Simon Birmingham: We’re having discussions with the airlines about just how important it is for them to operate in a price competitive way that encourages people to get out across the country and especially to get to the regions that might traditionally be a little bit more reliant on international visitors, which is something as Australia’s Tourism Minister, I don’t usually worry about Australians travelling across Australia. My focus is usually on getting international visitors to come to Australia…

Jenna Clarke: Hence, the Hemsworth. We get it.

Simon Birmingham: …and around nine million people do each and every year when it’s a normal year. And that’s nine million people who choose Australia because of the amazing experiences, the exceptional places and the safety and the reliability and so on of Australia. And now, our effort has got to be to try to get Australians to backfill some of that in terms of going to some of the places that those international guests would have gone to. And I certainly acknowledge that up around Broome and sites like the Horizontal Falls are just incredible destinations.

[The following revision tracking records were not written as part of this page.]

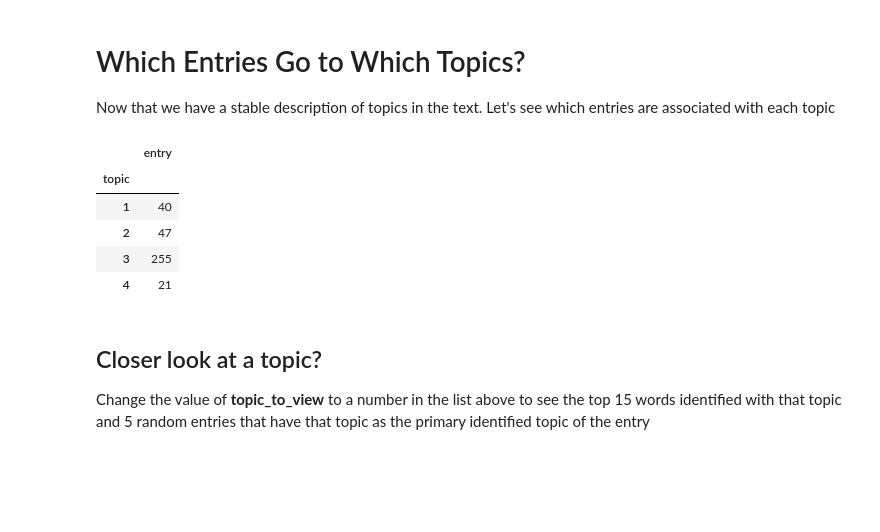
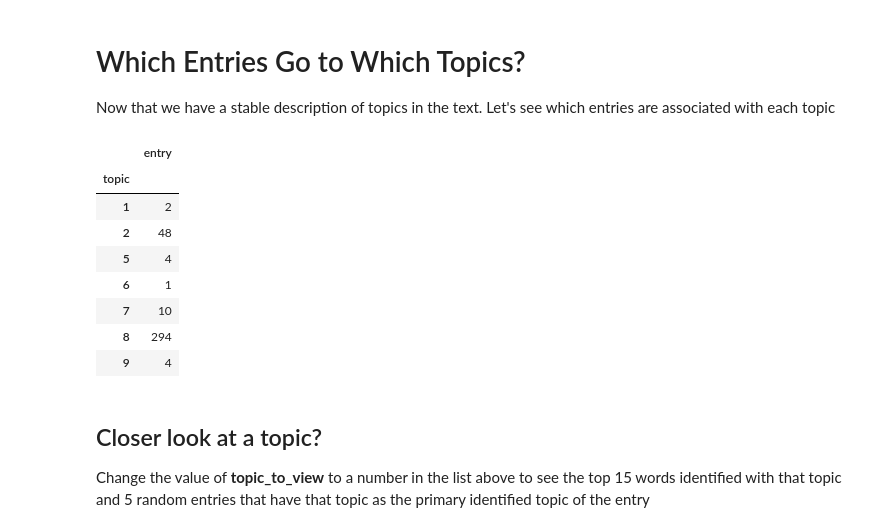
Before and after one commit to fjohnson/Advanced_Text_Analysis_with_Python, a Jupyter notebook: Advanced_Text_Analysis.ipynb, the cells around one changed output. Drawn from its saved outputs; the diff is of its cells as text; code cells hidden in the pictures; blank space fills up the shorter version.

```diff
--- a/Advanced_Text_Analysis.ipynb
+++ b/Advanced_Text_Analysis.ipynb
@@ -126,7 +114,7 @@ winnie_corpus.head()
 With out text loaded up we need to now process it so when we compare different entries it will be as close as possiblies to **apples to apples**. Applying all of these preparations is often called a pipeline. We'll setup our pipeline in the next cell.
 # %%
 #Parameters
-BIGRAM_MIN = 1
+BIGRAM_MIN = 6
 BIGRAM_THRESH = 10
 
 ALLOWED_POSTAGS = [
@@ -139,9 +127,9 @@ ALLOWED_POSTAGS = [
     "DET",
     "INTJ",
     "NOUN",
-    #"PART",
+    "PART",
     "PRON",
-    #"PROPN",
+    "PROPN",
     "SCONJ",
     "VERB"
 ]
@@ -378,17 +408,29 @@ TOPICS = 4
+# %%
+NUM_TOPICS = 9
 # %%
 #Generate Model and get basic dynamics of it
-lda_model_2 = gensim.models.ldamodel.LdaModel(corpus=corpus,
-                                           id2word=id2word,
-                                           num_topics=TOPICS,
-                                           random_state=100,
-                                           update_every=1,
-                                           chunksize=100,
-                                           passes=10,
-                                           alpha='auto',
-                                           per_word_topics=True)
+lda_model_optimized = gensim.models.ldamodel.LdaModel(\
+                                            alpha=ALPHA,
+                                            chunksize=CHUNKSIZE,
+                                            corpus=corpus,
+                                            id2word=id2word,
+                                            iterations = ITERATIONS,
+                                            num_topics=NUM_TOPICS,
+                                            passes= PASSES,
+                                            per_word_topics= PER_WORD_TOPICS,
+                                            random_state=RANDOM_STATE,
+                                            update_every=UPDATE_EVERY,
+                                           )
 
-print("Done Building Inital Model")
+print("Done Building Optimized Model")
 
-vis2 = pyLDAvis.gensim_models.prepare(lda_model_2,corpus,id2word)
+cs = CoherenceModel(model = lda_model_optimized, \
+                               texts = data_lemmatized, \
+                               dictionary = id2word, \
+                               coherence = COHERENCE_METHOD
+                     )
+print("Coherence? ",cs.get_coherence())
+
+vis2 = pyLDAvis.gensim_models.prepare(lda_model_optimized,corpus,id2word)
 vis2
 # %% [output]
@@ -446,24 +489,27 @@ Now that we have a stable description of topics in the text. Let's see which ent
 # %%
 top_cats = []
 top_prop = []
 
 for i in range(0,len(corpus)):
   #print(f_lookup[i], "->",sorted(lda_model.get_document_topics(corpus[i]),key = lambda tup: tup[1],reverse=True)[0])
-  top_cats.append(sorted(lda_model_2.get_document_topics(corpus[i]),key = lambda tup: tup[1],reverse=True)[0][0] + 1)
-  top_prop.append(sorted(lda_model_2.get_document_topics(corpus[i]),key = lambda tup: tup[1],reverse=True)[0][1])
+  top_cats.append(sorted(lda_model_optimized.get_document_topics(corpus[i]),key = lambda tup: tup[1],reverse=True)[0][0] + 1)
+  top_prop.append(sorted(lda_model_optimized.get_document_topics(corpus[i]),key = lambda tup: tup[1],reverse=True)[0][1])
 
 
 winnie_corpus['topic'] = top_cats
 winnie_corpus['prob_for_topic'] = top_prop
 
 winnie_corpus.groupby(['topic'])[['entry']].count()
 # %% [output]
 |  | entry |
 | topic |  |
-| 1 | 40 |
-| 2 | 47 |
-| 3 | 255 |
-| 4 | 21 |
+| 1 | 2 |
+| 2 | 48 |
+| 5 | 4 |
+| 6 | 1 |
+| 7 | 10 |
+| 8 | 294 |
+| 9 | 4 |
 # %% [markdown]
 ## Closer look at a topic?
 
```
Also changed, not shown: parts of 17 cells of this notebook.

And so, we’re talking to the airlines. They have businesses to run, and we’ve seen in the case of Virgin just how challenging it can be to do that profitably. But we do want to make sure that they get the right model and we’re certainly determined that when a reconfigured Virgin comes back online, that we will make sure that they get to operate in a competitive environment, where they have every chance of succeeding alongside Qantas.

Jenna Clarke: Great. That is good to hear that you’ll be keeping one eye on that. Federal Trade and Tourism Minister Simon Birmingham, thank you so very much for joining us on The West Live.